Work required - Strip the pictures and reproduce the rest of the listing exactly.

Records -
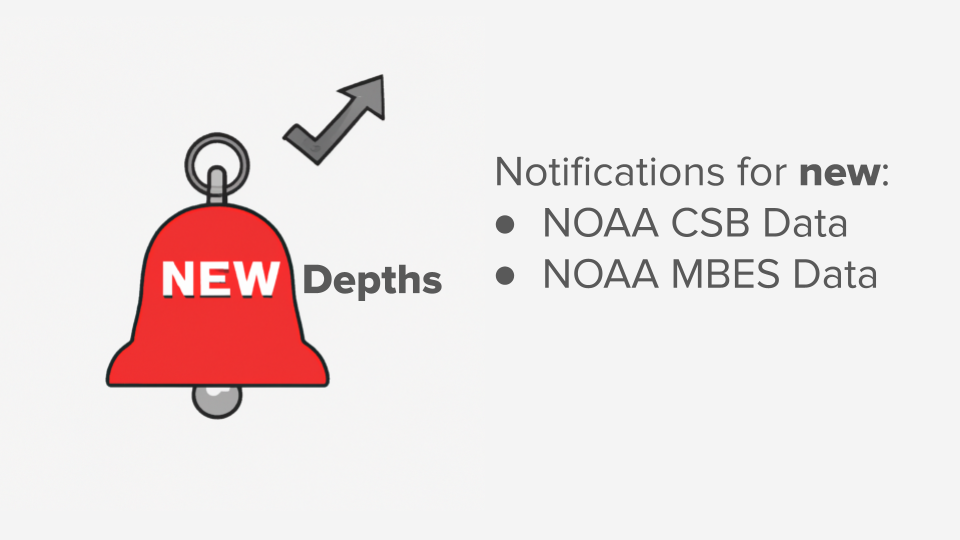
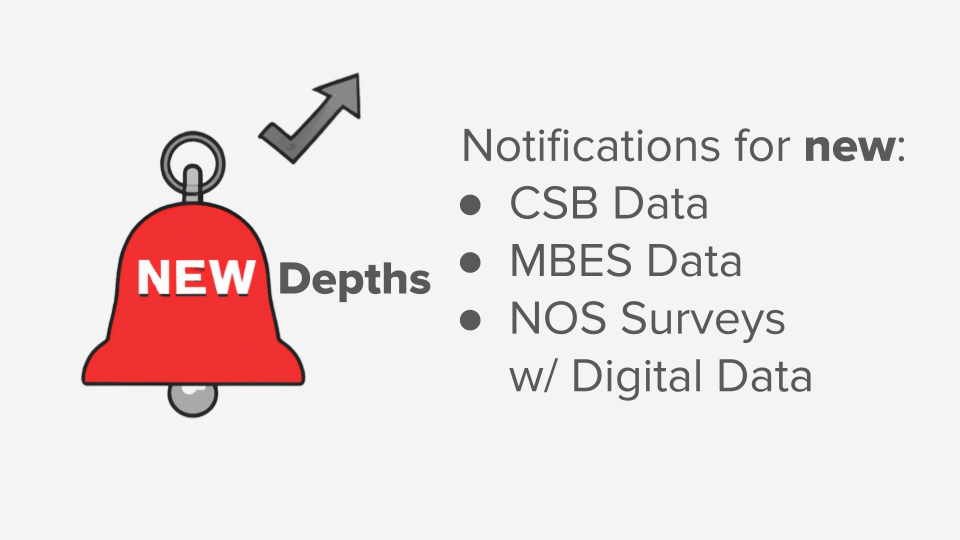
Add NOS survey data fetcher

diff --git a/backend/templates/shared/_layout.html b/backend/templates/shared/_layout.html
@@ -12,6 +12,7 @@
     <meta property="twitter:card" content="summary" />
     <meta property="twitter:site" content="@Heath_Henley" />
     <meta property="twitter:title" content="NewDepths.xyz" />
+    <meta property="twitter:url" content="https://newdepths.xyz" />
     <meta property="twitter:description" content="Get email notifications when new Multibeam Echosounder or Crowd-sourced Bathymetry data becomes available from various public datasources." />
     <meta property="twitter:image" content="/static/social.png" />
     <meta property="og:title" content="NewDepths.xyz" />

diff --git a/backend/fetchers/data_fetchers.py b/backend/fetchers/data_fetchers.py
@@ -46,7 +46,7 @@ class SurveyDataList:
       return None
     return self.data[0].time
 
-
+# TODO(Heath): These fetchers can be dry'd up
 class DataFetcherBase:
   """ Base class for fetching data from the NOAA API.
   
@@ -139,6 +139,81 @@ class MultibeamDataFetcher(DataFetcherBase):
     return self._map_api_response_to_data_list(bbox, query_params, surveys)
 
 
+class NOSDataFetcher(DataFetcherBase):
+  """ Fetch from the NOAA API and map it to a common response format.
+  
+  Just going to make it easier to use in the rest of the app."""
+
+  def _get_query_params(self, bbox: models.BoundingBox, since: datetime | None):
+    """ Speficic query params for multibeam data. """
+    return {
+      'f': 'json',
+      'where': 'DATE_ADDED IS NOT NULL',
+      'geometry': bbox_to_envelope(bbox),
+      'geometryType': 'esriGeometryEnvelope',
+      'inSR': 4326,
+      'spatialRel': 'esriSpatialRelIntersects',
+      'outFields': 'SURVEY_ID,PLATFORM,DOWNLOAD_URL,DATE_ADDED',
+      'returnGeometry': False,
+      'orderByFields': 'DATE_ADDED DESC'
+    }
+  
+  def _get_data_from_noaa_api(
+    self, url: str, query_params: dict, bbox: models.BoundingBox) -> str | None:
+    """ Make the actual request to the NOAA API. """
+    try:
+      res = requests.get(url, params=query_params, timeout=60)
+      if res.status_code != 200:
+        raise Exception(f"Bad response from NOAA: {res.status_code}")
+    except Exception as e:
+      logging.error(f"Error getting data for bbox {bbox.id}: {e}")
+      return None
+    return res.json()
+
+  def _map_api_response_to_data_list(
+      self,
+      bbox: models.BoundingBox,
+      query_params: dict,
+      surveys: list[dict]) -> SurveyDataList:
+    """ Map the response from the NOAA API to a SurveyDataList. """
+    data = SurveyDataList(
+      json_url=build_url(self.base_url, query_params),
+      description=self.description,
+      bbox=bbox
+    )
+    for survey in surveys:
+      data.add(
+        time=datetime.fromtimestamp(
+          survey["attributes"]["DATE_ADDED"] / 1000.0),
+        download_url=survey["attributes"]["DOWNLOAD_URL"],
+        platform=survey["attributes"]["PLATFORM"],
+      )
+    return data
+ 
+  def get_data(
+      self,
+      bbox: models.BoundingBox,
+      since: datetime | None) -> SurveyDataList | None:
+    """ Fetch nos survey data from the NOAA API. """
+
+    query_params = self._get_query_params(bbox, since)
+    url = self.base_url
+
+    if not (new_data := self._get_data_from_noaa_api(url, query_params, bbox)):
+      return None
+    
+    if "error" in new_data:
+      logging.error(f"Error in multibeam bb:{bbox.id}: {new_data['error']}")
+      return None
+    
+    if not (surveys := new_data['features']):
+      logging.info(f"No new data for bbox {bbox.id}")
+      return None
+  
+    # we have data, need to map it to a SurveyDataList
+    return self._map_api_response_to_data_list(bbox, query_params, surveys)
+
+
 class CSBDataFetcher(DataFetcherBase):
   """ Fetch from the NOAA API and map it to a common response format.
   
@@ -158,7 +233,6 @@ class CSBDataFetcher(DataFetcherBase):
       'orderByFields': 'ARRIVAL_DATE DESC'
     }
 
-  
   def _get_data_from_noaa_api(
     self, url: str, query_params: dict, bbox: models.BoundingBox) -> str | None:
     """ Make the actual request to the NOAA API. """
@@ -221,6 +295,7 @@ def data_fetcher_factory(data_type: models.DataType) -> DataFetcherBase:
     "multibeam": MultibeamDataFetcher,
     "csb0": CSBDataFetcher,
     "csb1": CSBDataFetcher,
+    "nos_survey": NOSDataFetcher
   }
   return map_to_fetcher[data_type.name](
     data_type.base_url, data_type.name, data_type.description)

diff --git a/backend/seed.py b/backend/seed.py
@@ -12,28 +12,35 @@ def get_db():
 def main():
   NOAA_MULTIBEAM_URL = r"https://gis.ngdc.noaa.gov/arcgis/rest/services/web_mercator/multibeam_dynamic/MapServer/0/query"
   NOAA_CSB_POINTS_URL = r"https://gis.ngdc.noaa.gov/arcgis/rest/services/csb/MapServer/0/query"
+  NOAA_NOS_SURVEY_URL = r"https://gis.ngdc.noaa.gov/arcgis/rest/services/web_mercator/nos_hydro_dynamic/MapServer/1/query"
+
+  data_sources = [
+    {
+      "name": "multibeam",
+      "base_url": NOAA_MULTIBEAM_URL,
+      "description": "NOAA Multibeam Data"
+    },
+    {
+      "name": "csb0",
+      "base_url": NOAA_CSB_POINTS_URL,
+      "description": "NOAA CSB Data (points)"
+    },
+    {
+      "name": "nos_survey",
+      "base_url": NOAA_NOS_SURVEY_URL,
+      "description": "NOAA NOS Survey Data"
+    }
+  ]
 
   db = next(get_db())
 
   if not db:
     return 1
 
-  # add types to the db
-  res = db.query(models.DataType).filter_by(name="multibeam").first()
-  if not res:
-    db.add(models.DataType(name="multibeam", base_url=NOAA_MULTIBEAM_URL,
-      description="NOAA Multibeam Data"
-    ))
-  db.commit()
-
-  res = db.query(models.DataType).filter_by(name="csb0").first()
-  if not res:
-    db.add(
-      models.DataType(
-        name="csb0",
-        base_url=NOAA_CSB_POINTS_URL,
-        description="NOAA CSB Data (points)"
-    ))
+  for source in data_sources:
+    res = db.query(models.DataType).filter_by(name=source["name"]).first()
+    if not res:
+      db.add(models.DataType(**source))
   db.commit()
 
 

diff --git a/backend/worker.py b/backend/worker.py
@@ -110,6 +110,10 @@ def main():
   data_types = crud.get_data_types(db)
   bboxes = crud.get_all_bboxes(db)
 
+  if not data_types or not bboxes:
+    logging.error("No data types or bounding boxes found. Exiting.")
+    return 1
+  
   # we want to only notify each user once, so we'll use a defaultdict and track
   # all the new stuff they're interested in, then we can send just one
   # notification / email to each user

diff --git a/todo.md b/todo.md
@@ -1,5 +1,9 @@
 Backend
 - dry out 'get user from cookie' code into a dependency
+- dry out fetchers more
+  - they are all basically the same with different urls, different time
+    attributes (ARRIVAL_DATE, etc), and slightly different return attributes
+    (PLATFORM, DOWNLOAD_URL, etc) - so they just need to be parameterized a bit
 - set up db backups
 - set up db migrations (alembic?)
 - figure out query with since date included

Exercise answer -
Add NOS survey data fetcher

diff --git a/backend/templates/shared/_layout.html b/backend/templates/shared/_layout.html
@@ -12,6 +12,7 @@
     <meta property="twitter:card" content="summary" />
     <meta property="twitter:site" content="@Heath_Henley" />
     <meta property="twitter:title" content="NewDepths.xyz" />
+    <meta property="twitter:url" content="https://newdepths.xyz" />
     <meta property="twitter:description" content="Get email notifications when new Multibeam Echosounder or Crowd-sourced Bathymetry data becomes available from various public datasources." />
     <meta property="twitter:image" content="/static/social.png" />
     <meta property="og:title" content="NewDepths.xyz" />

diff --git a/backend/fetchers/data_fetchers.py b/backend/fetchers/data_fetchers.py
@@ -46,7 +46,7 @@ class SurveyDataList:
       return None
     return self.data[0].time
 
-
+# TODO(Heath): These fetchers can be dry'd up
 class DataFetcherBase:
   """ Base class for fetching data from the NOAA API.
   
@@ -139,6 +139,81 @@ class MultibeamDataFetcher(DataFetcherBase):
     return self._map_api_response_to_data_list(bbox, query_params, surveys)
 
 
+class NOSDataFetcher(DataFetcherBase):
+  """ Fetch from the NOAA API and map it to a common response format.
+  
+  Just going to make it easier to use in the rest of the app."""
+
+  def _get_query_params(self, bbox: models.BoundingBox, since: datetime | None):
+    """ Speficic query params for multibeam data. """
+    return {
+      'f': 'json',
+      'where': 'DATE_ADDED IS NOT NULL',
+      'geometry': bbox_to_envelope(bbox),
+      'geometryType': 'esriGeometryEnvelope',
+      'inSR': 4326,
+      'spatialRel': 'esriSpatialRelIntersects',
+      'outFields': 'SURVEY_ID,PLATFORM,DOWNLOAD_URL,DATE_ADDED',
+      'returnGeometry': False,
+      'orderByFields': 'DATE_ADDED DESC'
+    }
+  
+  def _get_data_from_noaa_api(
+    self, url: str, query_params: dict, bbox: models.BoundingBox) -> str | None:
+    """ Make the actual request to the NOAA API. """
+    try:
+      res = requests.get(url, params=query_params, timeout=60)
+      if res.status_code != 200:
+        raise Exception(f"Bad response from NOAA: {res.status_code}")
+    except Exception as e:
+      logging.error(f"Error getting data for bbox {bbox.id}: {e}")
+      return None
+    return res.json()
+
+  def _map_api_response_to_data_list(
+      self,
+      bbox: models.BoundingBox,
+      query_params: dict,
+      surveys: list[dict]) -> SurveyDataList:
+    """ Map the response from the NOAA API to a SurveyDataList. """
+    data = SurveyDataList(
+      json_url=build_url(self.base_url, query_params),
+      description=self.description,
+      bbox=bbox
+    )
+    for survey in surveys:
+      data.add(
+        time=datetime.fromtimestamp(
+          survey["attributes"]["DATE_ADDED"] / 1000.0),
+        download_url=survey["attributes"]["DOWNLOAD_URL"],
+        platform=survey["attributes"]["PLATFORM"],
+      )
+    return data
+ 
+  def get_data(
+      self,
+      bbox: models.BoundingBox,
+      since: datetime | None) -> SurveyDataList | None:
+    """ Fetch nos survey data from the NOAA API. """
+
+    query_params = self._get_query_params(bbox, since)
+    url = self.base_url
+
+    if not (new_data := self._get_data_from_noaa_api(url, query_params, bbox)):
+      return None
+    
+    if "error" in new_data:
+      logging.error(f"Error in multibeam bb:{bbox.id}: {new_data['error']}")
+      return None
+    
+    if not (surveys := new_data['features']):
+      logging.info(f"No new data for bbox {bbox.id}")
+      return None
+  
+    # we have data, need to map it to a SurveyDataList
+    return self._map_api_response_to_data_list(bbox, query_params, surveys)
+
+
 class CSBDataFetcher(DataFetcherBase):
   """ Fetch from the NOAA API and map it to a common response format.
   
@@ -158,7 +233,6 @@ class CSBDataFetcher(DataFetcherBase):
       'orderByFields': 'ARRIVAL_DATE DESC'
     }
 
-  
   def _get_data_from_noaa_api(
     self, url: str, query_params: dict, bbox: models.BoundingBox) -> str | None:
     """ Make the actual request to the NOAA API. """
@@ -221,6 +295,7 @@ def data_fetcher_factory(data_type: models.DataType) -> DataFetcherBase:
     "multibeam": MultibeamDataFetcher,
     "csb0": CSBDataFetcher,
     "csb1": CSBDataFetcher,
+    "nos_survey": NOSDataFetcher
   }
   return map_to_fetcher[data_type.name](
     data_type.base_url, data_type.name, data_type.description)

diff --git a/backend/seed.py b/backend/seed.py
@@ -12,28 +12,35 @@ def get_db():
 def main():
   NOAA_MULTIBEAM_URL = r"https://gis.ngdc.noaa.gov/arcgis/rest/services/web_mercator/multibeam_dynamic/MapServer/0/query"
   NOAA_CSB_POINTS_URL = r"https://gis.ngdc.noaa.gov/arcgis/rest/services/csb/MapServer/0/query"
+  NOAA_NOS_SURVEY_URL = r"https://gis.ngdc.noaa.gov/arcgis/rest/services/web_mercator/nos_hydro_dynamic/MapServer/1/query"
+
+  data_sources = [
+    {
+      "name": "multibeam",
+      "base_url": NOAA_MULTIBEAM_URL,
+      "description": "NOAA Multibeam Data"
+    },
+    {
+      "name": "csb0",
+      "base_url": NOAA_CSB_POINTS_URL,
+      "description": "NOAA CSB Data (points)"
+    },
+    {
+      "name": "nos_survey",
+      "base_url": NOAA_NOS_SURVEY_URL,
+      "description": "NOAA NOS Survey Data"
+    }
+  ]
 
   db = next(get_db())
 
   if not db:
     return 1
 
-  # add types to the db
-  res = db.query(models.DataType).filter_by(name="multibeam").first()
-  if not res:
-    db.add(models.DataType(name="multibeam", base_url=NOAA_MULTIBEAM_URL,
-      description="NOAA Multibeam Data"
-    ))
-  db.commit()
-
-  res = db.query(models.DataType).filter_by(name="csb0").first()
-  if not res:
-    db.add(
-      models.DataType(
-        name="csb0",
-        base_url=NOAA_CSB_POINTS_URL,
-        description="NOAA CSB Data (points)"
-    ))
+  for source in data_sources:
+    res = db.query(models.DataType).filter_by(name=source["name"]).first()
+    if not res:
+      db.add(models.DataType(**source))
   db.commit()
 
 

diff --git a/backend/worker.py b/backend/worker.py
@@ -110,6 +110,10 @@ def main():
   data_types = crud.get_data_types(db)
   bboxes = crud.get_all_bboxes(db)
 
+  if not data_types or not bboxes:
+    logging.error("No data types or bounding boxes found. Exiting.")
+    return 1
+  
   # we want to only notify each user once, so we'll use a defaultdict and track
   # all the new stuff they're interested in, then we can send just one
   # notification / email to each user

diff --git a/todo.md b/todo.md
@@ -1,5 +1,9 @@
 Backend
 - dry out 'get user from cookie' code into a dependency
+- dry out fetchers more
+  - they are all basically the same with different urls, different time
+    attributes (ARRIVAL_DATE, etc), and slightly different return attributes
+    (PLATFORM, DOWNLOAD_URL, etc) - so they just need to be parameterized a bit
 - set up db backups
 - set up db migrations (alembic?)
 - figure out query with since date included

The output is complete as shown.